• [Task prompt]: Using the listing below, return every line that includes "Card".

• [Data for analysis]:

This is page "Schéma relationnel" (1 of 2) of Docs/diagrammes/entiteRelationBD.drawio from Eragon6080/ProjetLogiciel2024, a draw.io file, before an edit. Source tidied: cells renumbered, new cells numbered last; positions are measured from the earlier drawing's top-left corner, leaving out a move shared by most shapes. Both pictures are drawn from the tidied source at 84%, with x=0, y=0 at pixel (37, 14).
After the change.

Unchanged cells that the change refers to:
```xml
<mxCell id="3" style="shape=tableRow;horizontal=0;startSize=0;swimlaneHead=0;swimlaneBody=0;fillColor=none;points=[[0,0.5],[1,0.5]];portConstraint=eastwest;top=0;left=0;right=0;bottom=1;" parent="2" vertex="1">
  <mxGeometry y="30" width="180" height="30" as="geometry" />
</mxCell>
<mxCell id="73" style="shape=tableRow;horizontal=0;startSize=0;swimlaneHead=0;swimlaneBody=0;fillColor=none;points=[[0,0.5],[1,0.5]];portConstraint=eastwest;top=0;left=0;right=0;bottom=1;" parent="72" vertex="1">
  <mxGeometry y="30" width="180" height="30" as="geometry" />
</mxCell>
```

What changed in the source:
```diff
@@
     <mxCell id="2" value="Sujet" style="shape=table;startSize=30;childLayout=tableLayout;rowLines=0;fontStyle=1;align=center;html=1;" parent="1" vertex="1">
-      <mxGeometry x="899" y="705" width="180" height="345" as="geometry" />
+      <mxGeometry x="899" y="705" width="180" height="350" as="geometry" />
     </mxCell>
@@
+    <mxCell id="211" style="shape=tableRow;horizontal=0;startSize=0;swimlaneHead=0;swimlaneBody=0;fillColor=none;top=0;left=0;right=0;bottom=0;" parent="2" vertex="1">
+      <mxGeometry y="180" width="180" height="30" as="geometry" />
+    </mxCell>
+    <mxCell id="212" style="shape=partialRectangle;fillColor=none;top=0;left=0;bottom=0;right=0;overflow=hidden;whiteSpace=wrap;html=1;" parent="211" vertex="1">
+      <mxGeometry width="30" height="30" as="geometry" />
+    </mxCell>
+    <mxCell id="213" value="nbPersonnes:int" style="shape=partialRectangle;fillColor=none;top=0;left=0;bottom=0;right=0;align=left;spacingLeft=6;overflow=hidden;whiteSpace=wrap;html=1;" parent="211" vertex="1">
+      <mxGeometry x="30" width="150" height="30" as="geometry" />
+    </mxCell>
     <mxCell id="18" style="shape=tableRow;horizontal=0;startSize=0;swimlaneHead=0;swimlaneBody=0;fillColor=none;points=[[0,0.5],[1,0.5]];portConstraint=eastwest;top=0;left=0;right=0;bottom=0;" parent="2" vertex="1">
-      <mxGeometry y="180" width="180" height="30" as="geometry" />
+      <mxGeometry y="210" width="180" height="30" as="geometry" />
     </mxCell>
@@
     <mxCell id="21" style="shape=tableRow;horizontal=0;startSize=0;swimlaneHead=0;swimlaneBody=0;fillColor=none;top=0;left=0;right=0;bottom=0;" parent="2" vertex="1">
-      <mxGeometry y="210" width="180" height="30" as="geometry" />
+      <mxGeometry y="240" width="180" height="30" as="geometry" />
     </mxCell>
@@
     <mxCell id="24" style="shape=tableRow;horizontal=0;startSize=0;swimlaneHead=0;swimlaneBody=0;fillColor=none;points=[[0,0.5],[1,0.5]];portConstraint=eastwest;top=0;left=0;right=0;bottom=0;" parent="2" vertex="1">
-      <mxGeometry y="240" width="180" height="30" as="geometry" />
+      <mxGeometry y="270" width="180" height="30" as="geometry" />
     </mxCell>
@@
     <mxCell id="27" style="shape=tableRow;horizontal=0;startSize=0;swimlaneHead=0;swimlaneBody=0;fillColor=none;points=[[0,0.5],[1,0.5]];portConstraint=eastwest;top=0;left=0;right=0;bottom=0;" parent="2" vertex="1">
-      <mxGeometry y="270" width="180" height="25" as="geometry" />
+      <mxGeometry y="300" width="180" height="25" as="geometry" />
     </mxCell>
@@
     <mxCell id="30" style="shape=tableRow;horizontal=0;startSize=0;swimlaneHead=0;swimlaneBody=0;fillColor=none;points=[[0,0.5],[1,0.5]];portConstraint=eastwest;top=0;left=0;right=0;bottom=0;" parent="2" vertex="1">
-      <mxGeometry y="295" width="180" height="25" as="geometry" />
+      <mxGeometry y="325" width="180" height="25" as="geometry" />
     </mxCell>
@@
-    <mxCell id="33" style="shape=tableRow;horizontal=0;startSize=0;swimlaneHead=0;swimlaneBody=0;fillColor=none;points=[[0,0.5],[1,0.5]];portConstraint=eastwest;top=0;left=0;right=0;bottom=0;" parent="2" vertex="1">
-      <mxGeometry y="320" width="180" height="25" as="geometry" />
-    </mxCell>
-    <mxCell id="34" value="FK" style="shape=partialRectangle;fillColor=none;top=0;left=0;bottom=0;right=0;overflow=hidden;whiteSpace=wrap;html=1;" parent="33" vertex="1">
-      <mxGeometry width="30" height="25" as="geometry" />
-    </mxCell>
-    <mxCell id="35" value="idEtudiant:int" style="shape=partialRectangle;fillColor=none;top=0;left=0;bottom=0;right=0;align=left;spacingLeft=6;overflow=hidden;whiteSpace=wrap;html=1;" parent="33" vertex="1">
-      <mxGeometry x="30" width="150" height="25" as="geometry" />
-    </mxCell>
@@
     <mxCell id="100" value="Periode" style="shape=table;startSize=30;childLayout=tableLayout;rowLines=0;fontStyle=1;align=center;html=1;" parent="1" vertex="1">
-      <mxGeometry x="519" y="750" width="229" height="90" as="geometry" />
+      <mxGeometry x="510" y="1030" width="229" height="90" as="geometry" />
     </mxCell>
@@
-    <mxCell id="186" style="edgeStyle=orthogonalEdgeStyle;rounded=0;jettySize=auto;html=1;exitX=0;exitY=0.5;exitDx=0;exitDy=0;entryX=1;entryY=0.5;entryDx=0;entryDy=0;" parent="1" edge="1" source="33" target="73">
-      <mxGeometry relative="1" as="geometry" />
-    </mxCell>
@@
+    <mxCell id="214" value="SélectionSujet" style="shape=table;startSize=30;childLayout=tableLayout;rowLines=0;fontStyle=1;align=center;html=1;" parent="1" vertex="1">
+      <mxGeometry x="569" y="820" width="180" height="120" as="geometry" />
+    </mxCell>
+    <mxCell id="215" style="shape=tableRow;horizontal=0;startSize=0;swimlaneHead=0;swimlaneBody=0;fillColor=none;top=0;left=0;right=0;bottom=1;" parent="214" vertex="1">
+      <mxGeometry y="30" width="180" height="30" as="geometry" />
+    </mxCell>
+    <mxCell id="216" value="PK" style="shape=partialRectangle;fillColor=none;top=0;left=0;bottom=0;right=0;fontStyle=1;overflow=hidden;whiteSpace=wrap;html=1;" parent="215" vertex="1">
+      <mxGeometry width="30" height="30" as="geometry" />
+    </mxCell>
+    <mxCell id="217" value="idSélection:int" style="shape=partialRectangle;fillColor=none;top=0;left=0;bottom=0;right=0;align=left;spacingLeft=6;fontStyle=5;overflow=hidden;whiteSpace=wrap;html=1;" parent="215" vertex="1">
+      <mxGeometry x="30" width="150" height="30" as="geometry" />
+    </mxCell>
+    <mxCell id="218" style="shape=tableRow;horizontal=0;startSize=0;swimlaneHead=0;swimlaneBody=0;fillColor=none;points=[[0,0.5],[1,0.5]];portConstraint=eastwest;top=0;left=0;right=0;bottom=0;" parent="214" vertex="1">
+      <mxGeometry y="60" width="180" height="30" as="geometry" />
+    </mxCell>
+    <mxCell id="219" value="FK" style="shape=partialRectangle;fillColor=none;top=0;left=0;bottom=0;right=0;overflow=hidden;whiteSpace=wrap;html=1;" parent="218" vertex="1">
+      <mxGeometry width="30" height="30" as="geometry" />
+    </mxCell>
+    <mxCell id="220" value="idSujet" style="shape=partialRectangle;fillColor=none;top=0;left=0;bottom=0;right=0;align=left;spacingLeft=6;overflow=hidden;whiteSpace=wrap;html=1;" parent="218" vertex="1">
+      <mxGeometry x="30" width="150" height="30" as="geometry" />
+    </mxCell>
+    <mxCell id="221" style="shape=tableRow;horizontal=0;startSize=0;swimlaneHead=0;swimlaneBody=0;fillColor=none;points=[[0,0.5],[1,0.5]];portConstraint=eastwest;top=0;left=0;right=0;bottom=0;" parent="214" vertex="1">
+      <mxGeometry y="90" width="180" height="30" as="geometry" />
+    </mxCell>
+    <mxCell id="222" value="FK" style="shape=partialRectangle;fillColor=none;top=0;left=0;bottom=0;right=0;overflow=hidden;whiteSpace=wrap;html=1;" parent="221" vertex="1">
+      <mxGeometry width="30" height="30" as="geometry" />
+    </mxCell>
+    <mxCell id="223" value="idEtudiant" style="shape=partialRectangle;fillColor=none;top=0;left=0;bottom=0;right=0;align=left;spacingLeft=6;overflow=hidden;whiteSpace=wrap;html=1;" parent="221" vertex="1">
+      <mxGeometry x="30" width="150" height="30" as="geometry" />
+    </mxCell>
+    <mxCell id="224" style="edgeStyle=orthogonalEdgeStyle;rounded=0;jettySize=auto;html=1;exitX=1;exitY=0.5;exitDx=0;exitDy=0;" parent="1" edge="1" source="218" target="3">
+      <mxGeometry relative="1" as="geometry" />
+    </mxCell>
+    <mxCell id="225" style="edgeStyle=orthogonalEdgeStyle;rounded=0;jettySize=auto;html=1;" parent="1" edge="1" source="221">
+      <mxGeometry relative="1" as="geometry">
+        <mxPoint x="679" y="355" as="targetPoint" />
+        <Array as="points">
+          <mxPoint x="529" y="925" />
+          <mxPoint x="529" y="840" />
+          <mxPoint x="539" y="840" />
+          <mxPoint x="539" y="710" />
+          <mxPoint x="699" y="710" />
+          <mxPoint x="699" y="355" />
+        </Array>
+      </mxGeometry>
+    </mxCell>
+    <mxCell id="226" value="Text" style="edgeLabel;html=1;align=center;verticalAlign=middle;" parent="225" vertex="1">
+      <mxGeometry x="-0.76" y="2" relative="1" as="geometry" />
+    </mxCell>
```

==

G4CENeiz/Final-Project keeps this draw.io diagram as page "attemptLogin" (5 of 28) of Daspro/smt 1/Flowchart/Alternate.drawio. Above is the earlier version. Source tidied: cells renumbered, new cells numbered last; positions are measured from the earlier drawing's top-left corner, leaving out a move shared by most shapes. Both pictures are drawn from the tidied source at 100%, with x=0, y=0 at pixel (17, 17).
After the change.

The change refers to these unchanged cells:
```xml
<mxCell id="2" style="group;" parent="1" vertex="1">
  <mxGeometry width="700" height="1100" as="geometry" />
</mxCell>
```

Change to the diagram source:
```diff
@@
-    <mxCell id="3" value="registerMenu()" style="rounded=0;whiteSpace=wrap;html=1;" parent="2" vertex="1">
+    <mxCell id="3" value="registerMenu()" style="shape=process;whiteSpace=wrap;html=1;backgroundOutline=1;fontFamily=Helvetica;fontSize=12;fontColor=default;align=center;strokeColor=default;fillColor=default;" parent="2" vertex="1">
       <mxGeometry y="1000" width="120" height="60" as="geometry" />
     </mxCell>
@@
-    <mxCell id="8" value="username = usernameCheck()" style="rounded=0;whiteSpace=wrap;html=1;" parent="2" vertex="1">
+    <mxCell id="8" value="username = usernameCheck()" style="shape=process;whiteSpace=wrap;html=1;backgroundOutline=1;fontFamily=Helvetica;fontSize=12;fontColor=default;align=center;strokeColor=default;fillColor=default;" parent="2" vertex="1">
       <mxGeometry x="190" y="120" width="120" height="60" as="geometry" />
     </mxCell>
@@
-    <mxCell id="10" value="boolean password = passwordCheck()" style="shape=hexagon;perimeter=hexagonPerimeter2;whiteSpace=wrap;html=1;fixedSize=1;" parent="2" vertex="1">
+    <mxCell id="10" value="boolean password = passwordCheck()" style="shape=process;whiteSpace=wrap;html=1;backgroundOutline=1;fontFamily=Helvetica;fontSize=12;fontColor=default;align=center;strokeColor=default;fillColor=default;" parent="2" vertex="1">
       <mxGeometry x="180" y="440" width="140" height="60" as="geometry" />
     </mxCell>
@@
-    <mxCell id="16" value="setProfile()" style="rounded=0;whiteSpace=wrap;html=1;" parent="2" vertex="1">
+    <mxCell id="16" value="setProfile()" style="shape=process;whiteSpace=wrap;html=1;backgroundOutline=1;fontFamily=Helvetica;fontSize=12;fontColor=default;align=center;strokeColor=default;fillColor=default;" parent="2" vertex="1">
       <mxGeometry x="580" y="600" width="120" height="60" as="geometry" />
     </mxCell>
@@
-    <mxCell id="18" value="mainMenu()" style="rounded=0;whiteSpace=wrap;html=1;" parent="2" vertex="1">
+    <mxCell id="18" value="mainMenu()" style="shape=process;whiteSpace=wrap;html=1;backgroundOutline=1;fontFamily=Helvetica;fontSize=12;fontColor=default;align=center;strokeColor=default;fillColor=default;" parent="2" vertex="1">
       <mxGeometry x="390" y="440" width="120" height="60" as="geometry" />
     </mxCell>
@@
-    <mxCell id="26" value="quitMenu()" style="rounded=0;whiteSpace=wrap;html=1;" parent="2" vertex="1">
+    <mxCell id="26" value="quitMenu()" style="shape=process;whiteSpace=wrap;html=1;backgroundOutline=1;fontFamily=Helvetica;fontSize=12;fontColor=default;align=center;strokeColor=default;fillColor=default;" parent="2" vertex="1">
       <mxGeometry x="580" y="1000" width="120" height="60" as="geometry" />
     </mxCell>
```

...

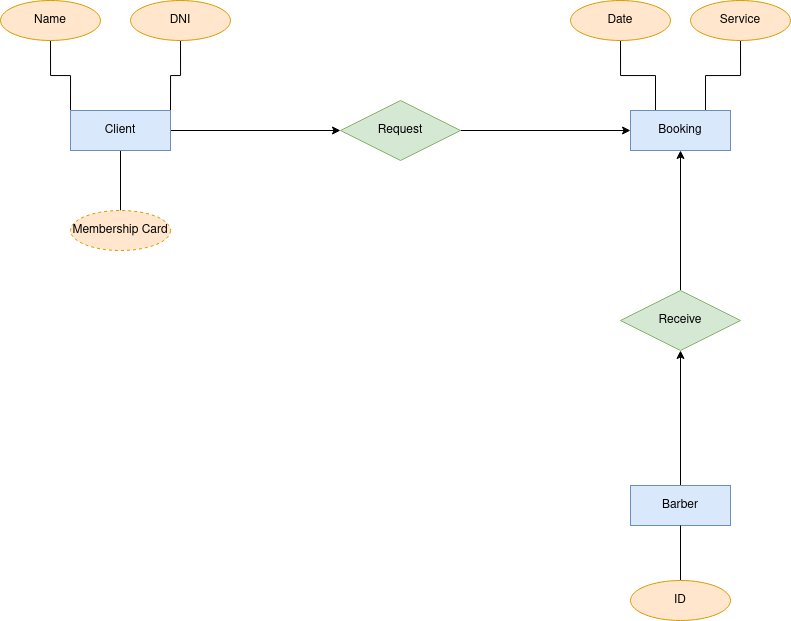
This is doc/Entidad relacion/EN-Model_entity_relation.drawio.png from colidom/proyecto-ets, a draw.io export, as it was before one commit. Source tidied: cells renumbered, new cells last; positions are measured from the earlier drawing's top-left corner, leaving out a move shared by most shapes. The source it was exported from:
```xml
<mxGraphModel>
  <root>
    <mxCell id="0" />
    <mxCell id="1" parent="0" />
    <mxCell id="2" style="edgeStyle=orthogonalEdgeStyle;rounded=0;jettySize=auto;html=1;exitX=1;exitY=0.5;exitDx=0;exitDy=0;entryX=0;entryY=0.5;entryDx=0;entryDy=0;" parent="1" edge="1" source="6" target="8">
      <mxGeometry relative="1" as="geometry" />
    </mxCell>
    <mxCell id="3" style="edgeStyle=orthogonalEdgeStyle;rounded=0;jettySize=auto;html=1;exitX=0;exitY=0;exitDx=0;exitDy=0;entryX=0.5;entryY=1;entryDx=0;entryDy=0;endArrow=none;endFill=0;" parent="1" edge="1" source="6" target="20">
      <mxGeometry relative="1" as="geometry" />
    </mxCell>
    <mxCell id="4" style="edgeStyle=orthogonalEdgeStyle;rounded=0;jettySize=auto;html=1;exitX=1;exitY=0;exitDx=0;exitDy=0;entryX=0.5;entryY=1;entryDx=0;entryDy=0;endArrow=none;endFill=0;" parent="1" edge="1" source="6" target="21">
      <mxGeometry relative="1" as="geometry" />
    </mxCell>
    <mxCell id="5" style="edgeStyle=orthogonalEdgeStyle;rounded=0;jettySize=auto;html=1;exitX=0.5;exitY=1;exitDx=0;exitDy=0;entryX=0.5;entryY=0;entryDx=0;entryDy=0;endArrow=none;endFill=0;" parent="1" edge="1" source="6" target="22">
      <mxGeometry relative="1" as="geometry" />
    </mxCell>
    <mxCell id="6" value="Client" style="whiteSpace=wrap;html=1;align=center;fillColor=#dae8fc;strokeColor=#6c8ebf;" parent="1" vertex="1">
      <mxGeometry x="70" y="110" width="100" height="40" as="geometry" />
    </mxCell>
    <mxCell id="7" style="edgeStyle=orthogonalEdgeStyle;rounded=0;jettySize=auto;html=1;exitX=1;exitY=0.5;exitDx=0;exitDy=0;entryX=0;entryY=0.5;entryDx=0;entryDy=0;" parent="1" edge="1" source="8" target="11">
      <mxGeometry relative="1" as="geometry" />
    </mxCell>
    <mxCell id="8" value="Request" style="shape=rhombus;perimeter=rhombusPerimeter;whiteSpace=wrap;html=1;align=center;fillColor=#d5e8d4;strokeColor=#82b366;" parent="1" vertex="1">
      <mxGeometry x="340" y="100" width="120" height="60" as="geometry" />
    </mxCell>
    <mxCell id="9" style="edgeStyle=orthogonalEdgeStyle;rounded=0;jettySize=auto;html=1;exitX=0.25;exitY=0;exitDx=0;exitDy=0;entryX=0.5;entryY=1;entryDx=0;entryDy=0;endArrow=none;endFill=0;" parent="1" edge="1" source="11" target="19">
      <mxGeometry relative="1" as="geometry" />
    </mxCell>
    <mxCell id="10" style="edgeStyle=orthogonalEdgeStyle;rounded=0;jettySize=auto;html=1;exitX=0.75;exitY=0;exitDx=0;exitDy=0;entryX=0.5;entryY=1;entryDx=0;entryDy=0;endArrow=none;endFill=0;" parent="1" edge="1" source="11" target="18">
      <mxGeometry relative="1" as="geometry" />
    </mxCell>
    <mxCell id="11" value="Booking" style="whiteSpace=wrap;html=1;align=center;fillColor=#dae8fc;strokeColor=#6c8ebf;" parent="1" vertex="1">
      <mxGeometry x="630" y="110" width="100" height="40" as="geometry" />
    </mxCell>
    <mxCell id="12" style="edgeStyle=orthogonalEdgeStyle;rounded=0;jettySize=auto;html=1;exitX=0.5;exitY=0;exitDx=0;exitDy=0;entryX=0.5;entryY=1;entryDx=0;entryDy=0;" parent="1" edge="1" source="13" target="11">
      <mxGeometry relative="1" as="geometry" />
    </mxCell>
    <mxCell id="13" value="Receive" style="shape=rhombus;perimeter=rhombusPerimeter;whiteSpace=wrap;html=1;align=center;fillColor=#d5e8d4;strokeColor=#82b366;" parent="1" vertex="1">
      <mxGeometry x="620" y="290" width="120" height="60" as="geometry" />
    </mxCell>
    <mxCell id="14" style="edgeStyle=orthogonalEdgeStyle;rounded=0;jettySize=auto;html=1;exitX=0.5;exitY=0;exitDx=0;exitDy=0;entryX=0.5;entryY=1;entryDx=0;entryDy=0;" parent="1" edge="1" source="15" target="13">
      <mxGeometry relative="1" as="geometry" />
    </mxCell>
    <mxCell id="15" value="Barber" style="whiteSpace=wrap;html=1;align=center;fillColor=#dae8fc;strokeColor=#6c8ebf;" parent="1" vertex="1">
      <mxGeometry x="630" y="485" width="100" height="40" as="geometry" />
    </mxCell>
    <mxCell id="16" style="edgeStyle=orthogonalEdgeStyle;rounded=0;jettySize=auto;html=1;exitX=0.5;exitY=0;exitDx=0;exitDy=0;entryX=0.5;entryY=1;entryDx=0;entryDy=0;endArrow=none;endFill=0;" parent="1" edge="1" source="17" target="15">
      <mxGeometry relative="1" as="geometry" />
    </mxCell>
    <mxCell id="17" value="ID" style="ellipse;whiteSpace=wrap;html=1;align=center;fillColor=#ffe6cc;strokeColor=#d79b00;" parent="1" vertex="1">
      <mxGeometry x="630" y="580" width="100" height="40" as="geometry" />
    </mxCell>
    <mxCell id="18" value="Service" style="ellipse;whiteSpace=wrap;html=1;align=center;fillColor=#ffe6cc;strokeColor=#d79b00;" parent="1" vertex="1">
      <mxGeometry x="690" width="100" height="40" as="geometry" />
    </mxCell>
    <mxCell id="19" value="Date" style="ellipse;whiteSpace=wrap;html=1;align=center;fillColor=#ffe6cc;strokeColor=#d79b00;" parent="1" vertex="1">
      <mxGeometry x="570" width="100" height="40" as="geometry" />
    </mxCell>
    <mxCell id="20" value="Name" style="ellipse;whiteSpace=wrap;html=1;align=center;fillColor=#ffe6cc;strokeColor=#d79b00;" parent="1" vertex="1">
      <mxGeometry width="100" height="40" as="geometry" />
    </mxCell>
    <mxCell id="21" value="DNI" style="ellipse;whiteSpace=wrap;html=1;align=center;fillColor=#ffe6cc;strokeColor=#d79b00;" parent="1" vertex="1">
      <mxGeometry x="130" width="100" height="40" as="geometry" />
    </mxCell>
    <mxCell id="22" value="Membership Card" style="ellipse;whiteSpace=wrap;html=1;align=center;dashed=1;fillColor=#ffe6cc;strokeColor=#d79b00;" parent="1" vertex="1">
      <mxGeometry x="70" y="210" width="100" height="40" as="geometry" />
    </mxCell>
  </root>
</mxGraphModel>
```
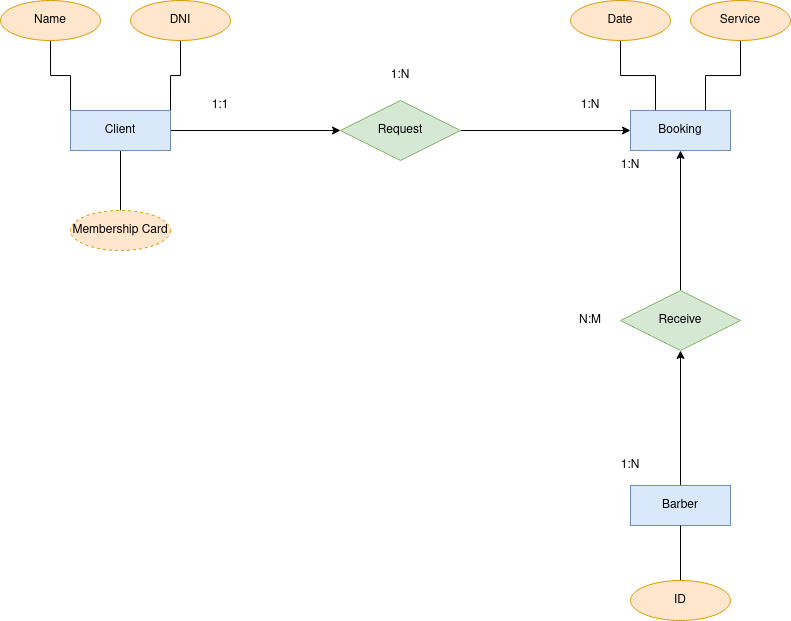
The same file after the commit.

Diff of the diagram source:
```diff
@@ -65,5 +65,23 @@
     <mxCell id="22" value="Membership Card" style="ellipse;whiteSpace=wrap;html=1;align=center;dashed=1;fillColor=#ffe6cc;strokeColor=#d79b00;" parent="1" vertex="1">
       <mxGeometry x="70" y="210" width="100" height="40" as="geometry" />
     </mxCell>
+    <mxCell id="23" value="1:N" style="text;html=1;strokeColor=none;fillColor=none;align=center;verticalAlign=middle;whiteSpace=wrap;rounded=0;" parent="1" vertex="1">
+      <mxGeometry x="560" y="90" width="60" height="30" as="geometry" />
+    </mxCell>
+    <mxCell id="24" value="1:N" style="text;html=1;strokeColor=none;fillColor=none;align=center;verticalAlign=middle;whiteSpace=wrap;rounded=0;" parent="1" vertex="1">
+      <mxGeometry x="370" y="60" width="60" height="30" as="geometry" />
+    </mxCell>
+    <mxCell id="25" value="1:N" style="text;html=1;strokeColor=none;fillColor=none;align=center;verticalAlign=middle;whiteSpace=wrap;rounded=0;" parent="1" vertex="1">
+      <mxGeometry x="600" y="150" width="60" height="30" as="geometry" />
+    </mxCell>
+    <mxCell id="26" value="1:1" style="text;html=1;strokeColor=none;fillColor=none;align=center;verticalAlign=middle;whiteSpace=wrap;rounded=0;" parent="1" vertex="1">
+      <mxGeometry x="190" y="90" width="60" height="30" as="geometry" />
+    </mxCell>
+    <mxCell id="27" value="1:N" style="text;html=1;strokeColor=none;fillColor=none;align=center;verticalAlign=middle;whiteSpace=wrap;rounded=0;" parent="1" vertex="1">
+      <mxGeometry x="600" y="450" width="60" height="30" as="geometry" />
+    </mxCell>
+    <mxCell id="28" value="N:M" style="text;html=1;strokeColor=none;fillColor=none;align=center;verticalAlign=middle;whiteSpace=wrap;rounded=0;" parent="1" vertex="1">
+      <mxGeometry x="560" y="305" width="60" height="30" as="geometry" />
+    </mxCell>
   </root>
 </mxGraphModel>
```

• [The answer]:
    <mxCell id="22" value="Membership Card" style="ellipse;whiteSpace=wrap;html=1;align=center;dashed=1;fillColor=#ffe6cc;strokeColor=#d79b00;" parent="1" vertex="1">
     <mxCell id="22" value="Membership Card" style="ellipse;whiteSpace=wrap;html=1;align=center;dashed=1;fillColor=#ffe6cc;strokeColor=#d79b00;" parent="1" vertex="1">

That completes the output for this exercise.